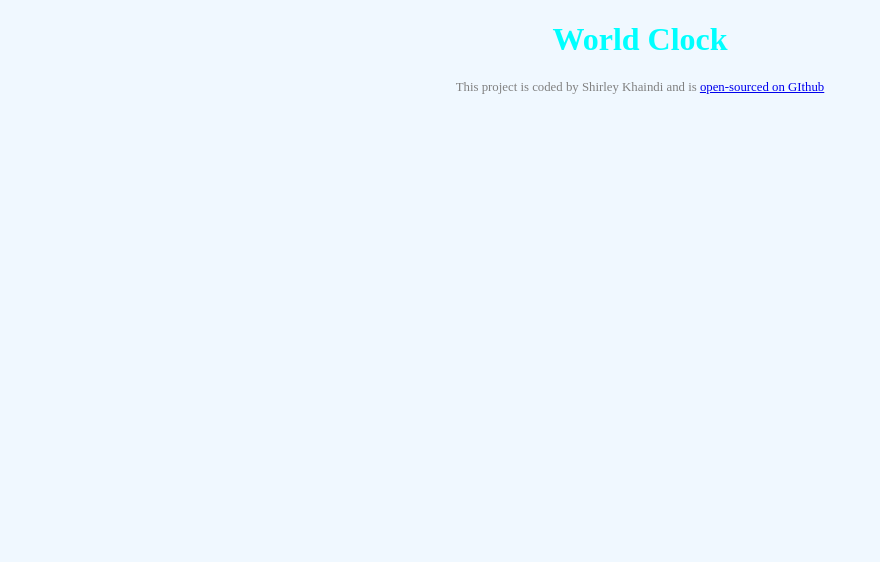
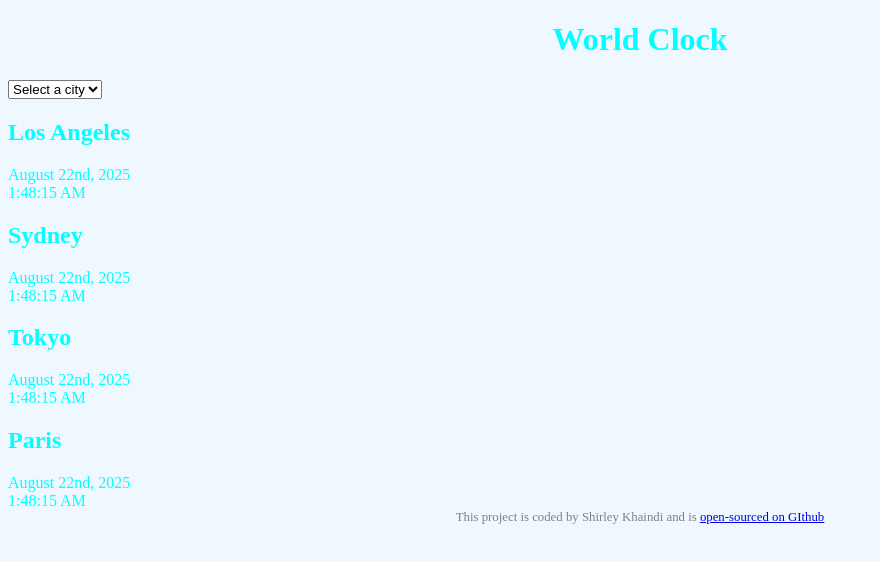
Before and after one commit to HAINDI/world-clock, a plain HTML site: page index.html in a window 1280 px wide. Shown: the whole page, without its empty margins (0-880 px from the left). Drawn offline with Linux system fonts and the light colour scheme.

Commit message:
Added basic HTML

```diff
--- a/index.html
+++ b/index.html
@@ -7,7 +7,35 @@
     <title>World clock-Shirley khaindi</title>
 </head>
 <body>
+    <div class="container">
     <h1>World Clock</h1>
+    <select>
+        <option value="">Select a city </option>
+        <option value="">New York</option>
+        <option value="">Auckland</option>
+        <option value="">London</option>
+    </select>
+    <div class="city">
+<h2>Los Angeles</h2>
+<div class="date"> August 22nd, 2025</div>
+<div class="time"> 1:48:15 AM</div>
+    </div>
+     <div class="city">
+<h2>Sydney</h2>
+<div class="date"> August 22nd, 2025</div>
+<div class="time"> 1:48:15 AM</div>
+    </div>
+     <div class="city">
+<h2>Tokyo</h2>
+<div class="date"> August 22nd, 2025</div>
+<div class="time"> 1:48:15 AM</div>
+    </div>
+     <div class="city">
+<h2>Paris</h2>
+<div class="date"> August 22nd, 2025</div>
+<div class="time"> 1:48:15 AM</div>
+    </div>
+    </div>
     <footer>This project is coded by Shirley Khaindi and is <a href="https://github.com/HAINDI/world-clock" target="_blank">open-sourced on GIthub</footer>
         <script src="Javascript/script.js"></script>
 </body>
```
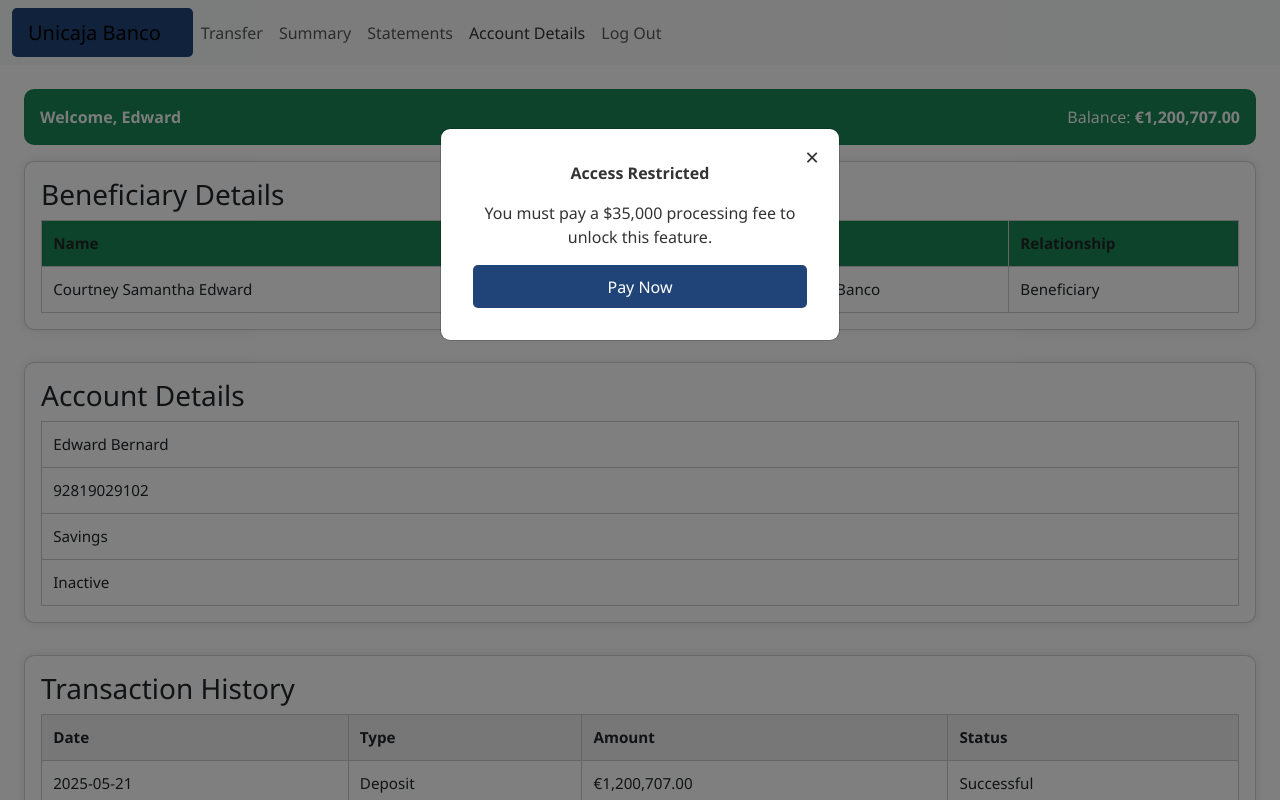
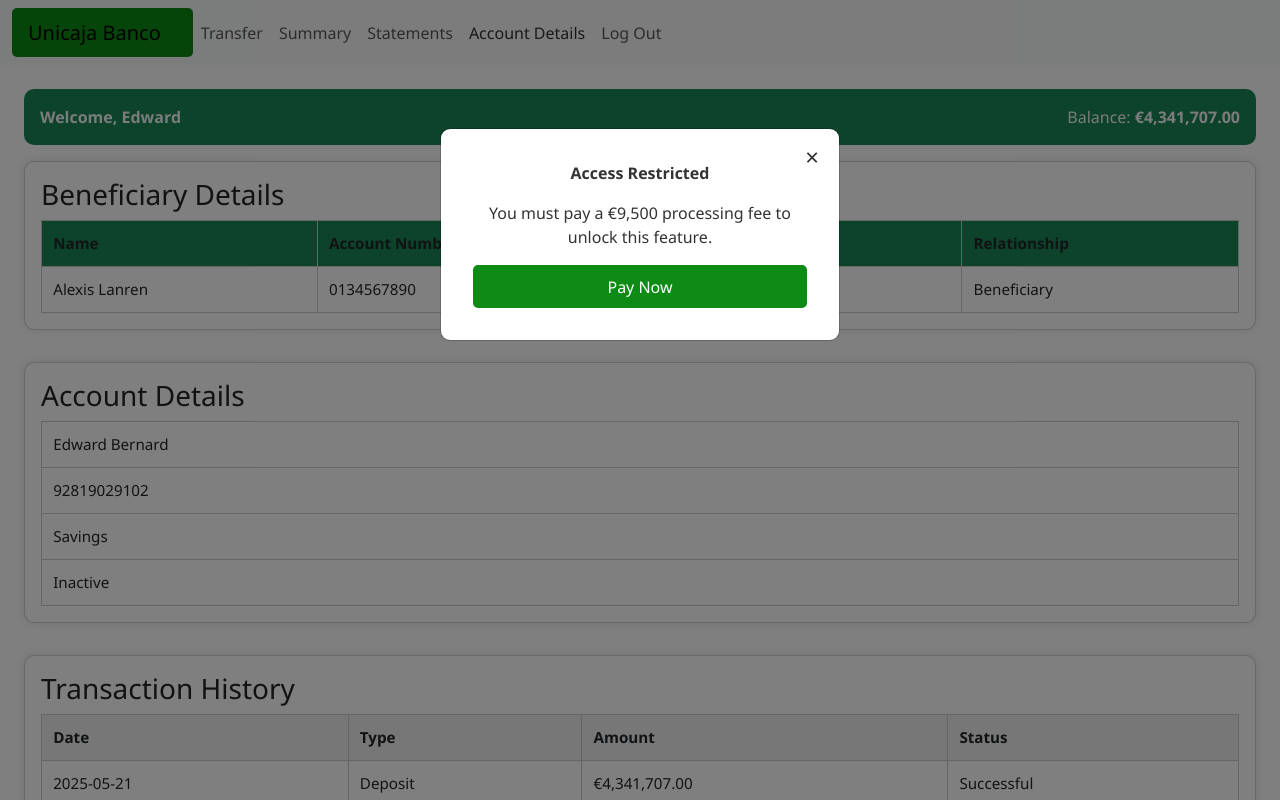
Before and after one commit to Olatigbejoel15/banco-camino, a website: page dashboard.html in a window 1280 px wide. Both pictures are taken after a click on the link "Account Details". Shown: the top 800 px of the page. Drawn offline with nearby package versions, Linux system fonts and the light colour scheme.

Commit message:
some css changes

```diff
--- a/dashboard.html
+++ b/dashboard.html
@@ -3,7 +3,7 @@
 <head>
   <meta charset="UTF-8">
   <meta name="viewport" content="width=device-width, initial-scale=1">
-  <title>Bootstrap Navbar Test</title>
+  <title>Unicaja Banco</title>
   <!-- Bootstrap CSS -->
   <link href="https://cdn.jsdelivr.net/npm/bootstrap@5.3.3/dist/css/bootstrap.min.css" rel="stylesheet">
 
@@ -37,7 +37,7 @@
     }
     .sidebar {
       width: 220px;
-      background-color: #204478;
+      background-color:  #0d8b15;
       color: white;
       padding: 1rem;
     }
@@ -54,7 +54,7 @@
       transition: background 0.3s;
     }
     .sidebar a:hover {
-      background-color: #204478;
+      background-color:  #0d8b15;
     }
     .content {
       flex: 1;
@@ -98,7 +98,7 @@
     }
     button {
       padding: 0.6rem 1rem;
-      background-color: #204478;
+      background-color: #0d8b15;
       color: white;
       border: none;
       border-radius: 5px;
@@ -182,7 +182,7 @@
 <nav class="navbar navbar-expand-lg bg-light">
   <div class="container-fluid">
     <button>
-      <a class="navbar-brand" href="landing.html">Unicaja Banco</a>
+      <a class="navbar-brand" href="login.html">Unicaja Banco</a>
     </button>
     <button class="navbar-toggler" type="button" data-bs-toggle="collapse" data-bs-target="#navbarContent" aria-controls="navbarContent" aria-expanded="false" aria-label="Toggle navigation">
       <span class="navbar-toggler-icon"></span>
@@ -212,7 +212,7 @@
  <div class="content">
     <div class="top-nav bg-success">
       <div class="text-light" ><strong>Welcome, Edward</strong></div>
-      <div class="text-light">Balance: <strong>€1,200,707.00</strong></div>
+      <div class="text-light">Balance: <strong>€4,341,707.00</strong></div>
     </div>
 
    <!-- Beneficiary Section -->
@@ -229,7 +229,7 @@
         </thead>
         <tbody>
           <tr>
-            <td data-label="Name">Courtney Samantha Edward</td>
+            <td data-label="Name">Alexis Lanren</td>
             <td data-label="Account Number">0134567890</td>
             <td data-label="Bank">Unicaja Banco</td>
             <td data-label="Relationship">Beneficiary</td>
@@ -260,7 +260,7 @@
           <tr>
             <td data-label="Date">2025-05-21</td>
             <td data-label="Type">Deposit</td>
-            <td data-label="Amount">€1,200,707.00</td>
+            <td data-label="Amount">€4,341,707.00</td>
             <td data-label="Status">Successful</td>
           </tr>
         </tbody>
@@ -272,7 +272,7 @@
     <div class="modal-content">
       <span class="close" onclick="closeModal()">&times;</span>
       <p><strong>Access Restricted</strong></p>
-      <p>You must pay a $35,000 processing fee to unlock this feature.</p>
+      <p>You must pay a €9,500 processing fee to unlock this feature.</p>
       <button onclick="showOfficerMessage()">Pay Now</button>
       <div id="officerMessage" style="margin-top: 1rem; display: none; font-weight: bold;">
         Contact your account officer in charge.
```
Also changed, not shown: index.html (line endings or trailing spaces).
******************************
= Exercise details =
Please retype the material in full, exactly as it reads, apart from the images.

= Answer for this exercise =
Before and after one commit to HAINDI/world-clock, a plain HTML site: page index.html in a window 1280 px wide. Shown: the whole page, without its empty margins (0-880 px from the left). Drawn offline with Linux system fonts and the light colour scheme.

Commit message:
Added basic HTML

```diff
--- a/index.html
+++ b/index.html
@@ -7,7 +7,35 @@
     <title>World clock-Shirley khaindi</title>
 </head>
 <body>
+    <div class="container">
     <h1>World Clock</h1>
+    <select>
+        <option value="">Select a city </option>
+        <option value="">New York</option>
+        <option value="">Auckland</option>
+        <option value="">London</option>
+    </select>
+    <div class="city">
+<h2>Los Angeles</h2>
+<div class="date"> August 22nd, 2025</div>
+<div class="time"> 1:48:15 AM</div>
+    </div>
+     <div class="city">
+<h2>Sydney</h2>
+<div class="date"> August 22nd, 2025</div>
+<div class="time"> 1:48:15 AM</div>
+    </div>
+     <div class="city">
+<h2>Tokyo</h2>
+<div class="date"> August 22nd, 2025</div>
+<div class="time"> 1:48:15 AM</div>
+    </div>
+     <div class="city">
+<h2>Paris</h2>
+<div class="date"> August 22nd, 2025</div>
+<div class="time"> 1:48:15 AM</div>
+    </div>
+    </div>
     <footer>This project is coded by Shirley Khaindi and is <a href="https://github.com/HAINDI/world-clock" target="_blank">open-sourced on GIthub</footer>
         <script src="Javascript/script.js"></script>
 </body>
```
Before and after one commit to Olatigbejoel15/banco-camino, a website: page dashboard.html in a window 1280 px wide. Both pictures are taken after a click on the link "Account Details". Shown: the top 800 px of the page. Drawn offline with nearby package versions, Linux system fonts and the light colour scheme.

Commit message:
some css changes

```diff
--- a/dashboard.html
+++ b/dashboard.html
@@ -3,7 +3,7 @@
 <head>
   <meta charset="UTF-8">
   <meta name="viewport" content="width=device-width, initial-scale=1">
-  <title>Bootstrap Navbar Test</title>
+  <title>Unicaja Banco</title>
   <!-- Bootstrap CSS -->
   <link href="https://cdn.jsdelivr.net/npm/bootstrap@5.3.3/dist/css/bootstrap.min.css" rel="stylesheet">
 
@@ -37,7 +37,7 @@
     }
     .sidebar {
       width: 220px;
-      background-color: #204478;
+      background-color:  #0d8b15;
       color: white;
       padding: 1rem;
     }
@@ -54,7 +54,7 @@
       transition: background 0.3s;
     }
     .sidebar a:hover {
-      background-color: #204478;
+      background-color:  #0d8b15;
     }
     .content {
       flex: 1;
@@ -98,7 +98,7 @@
     }
     button {
       padding: 0.6rem 1rem;
-      background-color: #204478;
+      background-color: #0d8b15;
       color: white;
       border: none;
       border-radius: 5px;
@@ -182,7 +182,7 @@
 <nav class="navbar navbar-expand-lg bg-light">
   <div class="container-fluid">
     <button>
-      <a class="navbar-brand" href="landing.html">Unicaja Banco</a>
+      <a class="navbar-brand" href="login.html">Unicaja Banco</a>
     </button>
     <button class="navbar-toggler" type="button" data-bs-toggle="collapse" data-bs-target="#navbarContent" aria-controls="navbarContent" aria-expanded="false" aria-label="Toggle navigation">
       <span class="navbar-toggler-icon"></span>
@@ -212,7 +212,7 @@
  <div class="content">
     <div class="top-nav bg-success">
       <div class="text-light" ><strong>Welcome, Edward</strong></div>
-      <div class="text-light">Balance: <strong>€1,200,707.00</strong></div>
+      <div class="text-light">Balance: <strong>€4,341,707.00</strong></div>
     </div>
 
    <!-- Beneficiary Section -->
@@ -229,7 +229,7 @@
         </thead>
         <tbody>
           <tr>
-            <td data-label="Name">Courtney Samantha Edward</td>
+            <td data-label="Name">Alexis Lanren</td>
             <td data-label="Account Number">0134567890</td>
             <td data-label="Bank">Unicaja Banco</td>
             <td data-label="Relationship">Beneficiary</td>
@@ -260,7 +260,7 @@
           <tr>
             <td data-label="Date">2025-05-21</td>
             <td data-label="Type">Deposit</td>
-            <td data-label="Amount">€1,200,707.00</td>
+            <td data-label="Amount">€4,341,707.00</td>
             <td data-label="Status">Successful</td>
           </tr>
         </tbody>
@@ -272,7 +272,7 @@
     <div class="modal-content">
       <span class="close" onclick="closeModal()">&times;</span>
       <p><strong>Access Restricted</strong></p>
-      <p>You must pay a $35,000 processing fee to unlock this feature.</p>
+      <p>You must pay a €9,500 processing fee to unlock this feature.</p>
       <button onclick="showOfficerMessage()">Pay Now</button>
       <div id="officerMessage" style="margin-top: 1rem; display: none; font-weight: bold;">
         Contact your account officer in charge.
```
Also changed, not shown: index.html (line endings or trailing spaces).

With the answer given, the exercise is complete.